Exercise instructions –
Give back, word for word, the lines in the listing below from the one holding "Before and after one commit to miquelmatoses/TopQuaranta, a" down to the one holding "Reverted all cançons", both ends included.

Supplied records –
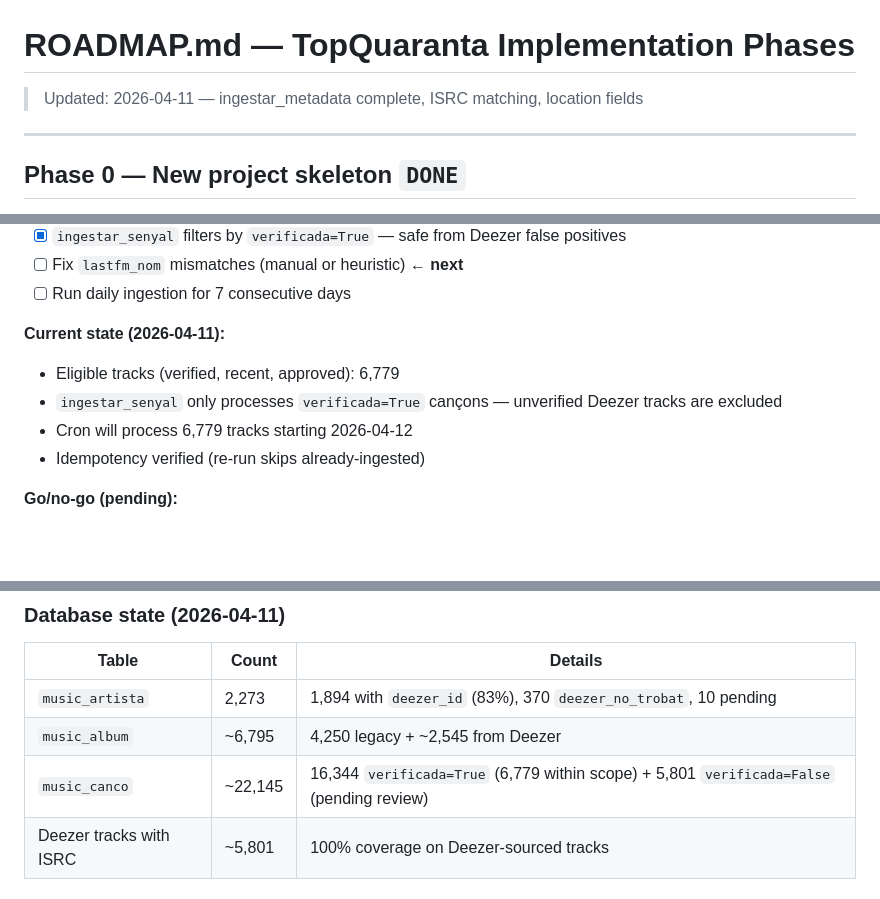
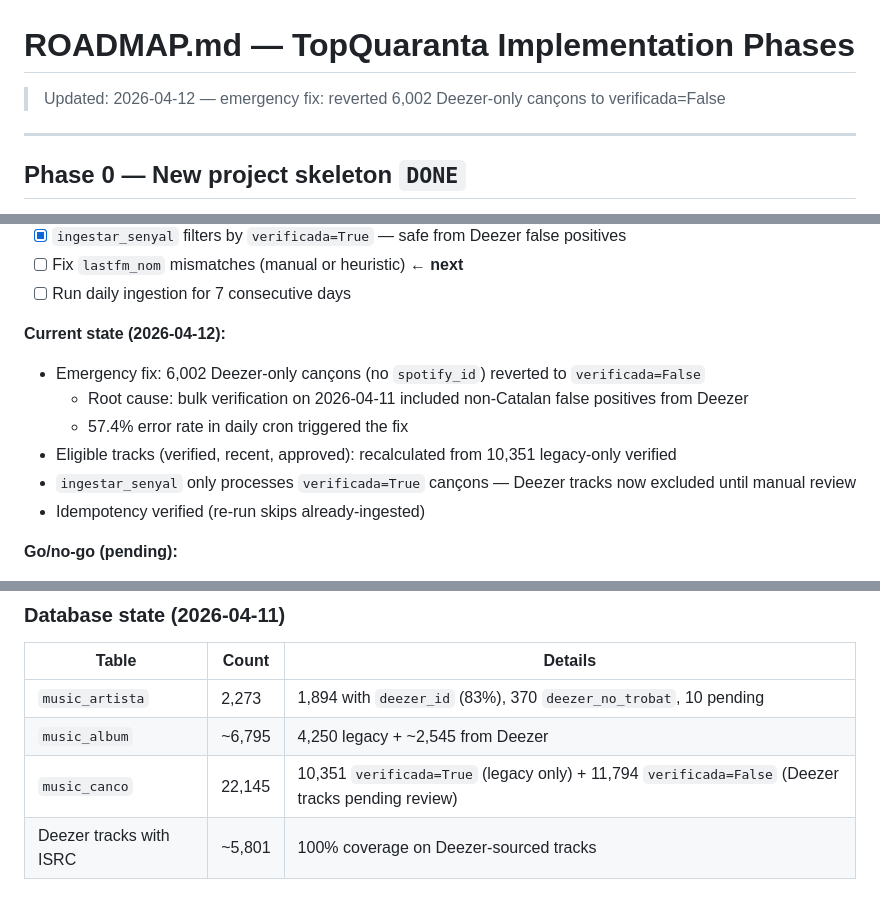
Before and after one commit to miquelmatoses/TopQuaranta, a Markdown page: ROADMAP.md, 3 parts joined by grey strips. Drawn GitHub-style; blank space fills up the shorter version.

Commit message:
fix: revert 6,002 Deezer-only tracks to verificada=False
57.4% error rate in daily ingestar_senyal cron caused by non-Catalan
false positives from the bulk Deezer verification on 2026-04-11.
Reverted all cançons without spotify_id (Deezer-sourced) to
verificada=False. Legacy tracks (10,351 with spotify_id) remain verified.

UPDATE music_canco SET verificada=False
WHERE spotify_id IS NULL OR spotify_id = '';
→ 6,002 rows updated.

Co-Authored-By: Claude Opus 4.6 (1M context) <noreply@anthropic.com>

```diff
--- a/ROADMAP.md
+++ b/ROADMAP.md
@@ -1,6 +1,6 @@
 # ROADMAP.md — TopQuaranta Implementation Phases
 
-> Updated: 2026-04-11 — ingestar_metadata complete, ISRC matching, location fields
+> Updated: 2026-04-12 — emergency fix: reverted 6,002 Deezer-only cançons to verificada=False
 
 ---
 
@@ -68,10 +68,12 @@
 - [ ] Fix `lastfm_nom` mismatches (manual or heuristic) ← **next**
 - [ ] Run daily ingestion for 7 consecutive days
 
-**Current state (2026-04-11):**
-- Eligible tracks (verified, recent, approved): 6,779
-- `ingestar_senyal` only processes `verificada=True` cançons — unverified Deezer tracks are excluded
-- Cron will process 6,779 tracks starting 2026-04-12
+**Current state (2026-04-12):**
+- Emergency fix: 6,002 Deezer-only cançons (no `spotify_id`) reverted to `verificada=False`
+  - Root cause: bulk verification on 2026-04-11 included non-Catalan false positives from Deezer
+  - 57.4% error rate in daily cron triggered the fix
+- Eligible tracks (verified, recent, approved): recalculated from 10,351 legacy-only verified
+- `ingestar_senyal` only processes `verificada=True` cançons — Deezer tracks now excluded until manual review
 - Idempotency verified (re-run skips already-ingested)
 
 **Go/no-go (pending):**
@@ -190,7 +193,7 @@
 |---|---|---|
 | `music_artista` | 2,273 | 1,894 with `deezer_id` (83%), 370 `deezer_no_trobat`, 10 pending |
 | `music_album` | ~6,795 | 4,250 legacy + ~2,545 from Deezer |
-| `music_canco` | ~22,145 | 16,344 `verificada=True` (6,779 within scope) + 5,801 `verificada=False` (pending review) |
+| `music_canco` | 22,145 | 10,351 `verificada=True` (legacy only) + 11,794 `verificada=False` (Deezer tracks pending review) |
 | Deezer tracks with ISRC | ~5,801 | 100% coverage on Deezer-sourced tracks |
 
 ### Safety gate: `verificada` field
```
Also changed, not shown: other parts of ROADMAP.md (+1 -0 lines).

--

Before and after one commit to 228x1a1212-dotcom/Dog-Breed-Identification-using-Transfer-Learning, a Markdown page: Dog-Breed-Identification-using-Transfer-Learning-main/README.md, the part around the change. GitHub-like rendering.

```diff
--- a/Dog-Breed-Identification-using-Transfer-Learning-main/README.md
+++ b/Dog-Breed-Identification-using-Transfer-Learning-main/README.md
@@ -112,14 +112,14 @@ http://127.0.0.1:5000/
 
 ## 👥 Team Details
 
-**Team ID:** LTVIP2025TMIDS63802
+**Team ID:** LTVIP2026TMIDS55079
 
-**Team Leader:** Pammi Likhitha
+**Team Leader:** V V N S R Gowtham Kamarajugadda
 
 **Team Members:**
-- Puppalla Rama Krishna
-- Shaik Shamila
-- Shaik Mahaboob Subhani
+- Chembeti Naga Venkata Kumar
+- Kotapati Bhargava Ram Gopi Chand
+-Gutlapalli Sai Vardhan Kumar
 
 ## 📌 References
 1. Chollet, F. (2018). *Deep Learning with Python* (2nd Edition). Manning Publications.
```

Response to this task –
Before and after one commit to miquelmatoses/TopQuaranta, a Markdown page: ROADMAP.md, 3 parts joined by grey strips. Drawn GitHub-style; blank space fills up the shorter version.

Commit message:
fix: revert 6,002 Deezer-only tracks to verificada=False
57.4% error rate in daily ingestar_senyal cron caused by non-Catalan
false positives from the bulk Deezer verification on 2026-04-11.
Reverted all cançons without spotify_id (Deezer-sourced) to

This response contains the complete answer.